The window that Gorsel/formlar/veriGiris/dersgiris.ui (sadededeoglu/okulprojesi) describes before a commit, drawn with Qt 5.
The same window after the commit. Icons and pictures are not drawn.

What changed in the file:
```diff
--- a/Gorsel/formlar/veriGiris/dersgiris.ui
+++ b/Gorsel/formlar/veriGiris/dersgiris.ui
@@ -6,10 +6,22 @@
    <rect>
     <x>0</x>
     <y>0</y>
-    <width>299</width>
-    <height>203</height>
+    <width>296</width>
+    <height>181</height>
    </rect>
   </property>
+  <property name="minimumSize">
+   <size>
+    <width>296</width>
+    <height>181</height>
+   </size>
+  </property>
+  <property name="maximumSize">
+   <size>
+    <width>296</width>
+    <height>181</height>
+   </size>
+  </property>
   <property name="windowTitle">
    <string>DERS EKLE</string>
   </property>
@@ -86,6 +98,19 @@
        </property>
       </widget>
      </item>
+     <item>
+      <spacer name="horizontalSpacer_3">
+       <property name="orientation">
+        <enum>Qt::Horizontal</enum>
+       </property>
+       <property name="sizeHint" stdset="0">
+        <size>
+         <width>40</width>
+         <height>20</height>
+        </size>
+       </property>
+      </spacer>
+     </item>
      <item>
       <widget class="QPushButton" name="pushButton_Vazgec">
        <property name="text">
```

§ **The task**:
Each record must be restated word for word, including the last line.

§ **Result of the exercise**:
The window that Gorsel/formlar/veriGiris/dersgiris.ui (sadededeoglu/okulprojesi) describes before a commit, drawn with Qt 5.
The same window after the commit. Icons and pictures are not drawn.

What changed in the file:
```diff
--- a/Gorsel/formlar/veriGiris/dersgiris.ui
+++ b/Gorsel/formlar/veriGiris/dersgiris.ui
@@ -6,10 +6,22 @@
    <rect>
     <x>0</x>
     <y>0</y>
-    <width>299</width>
-    <height>203</height>
+    <width>296</width>
+    <height>181</height>
    </rect>
   </property>
+  <property name="minimumSize">
+   <size>
+    <width>296</width>
+    <height>181</height>
+   </size>
+  </property>
+  <property name="maximumSize">
+   <size>
+    <width>296</width>
+    <height>181</height>
+   </size>
+  </property>
   <property name="windowTitle">
    <string>DERS EKLE</string>
   </property>
@@ -86,6 +98,19 @@
        </property>
       </widget>
      </item>
+     <item>
+      <spacer name="horizontalSpacer_3">
+       <property name="orientation">
+        <enum>Qt::Horizontal</enum>
+       </property>
+       <property name="sizeHint" stdset="0">
+        <size>
+         <width>40</width>
+         <height>20</height>
+        </size>
+       </property>
+      </spacer>
+     </item>
      <item>
       <widget class="QPushButton" name="pushButton_Vazgec">
        <property name="text">
```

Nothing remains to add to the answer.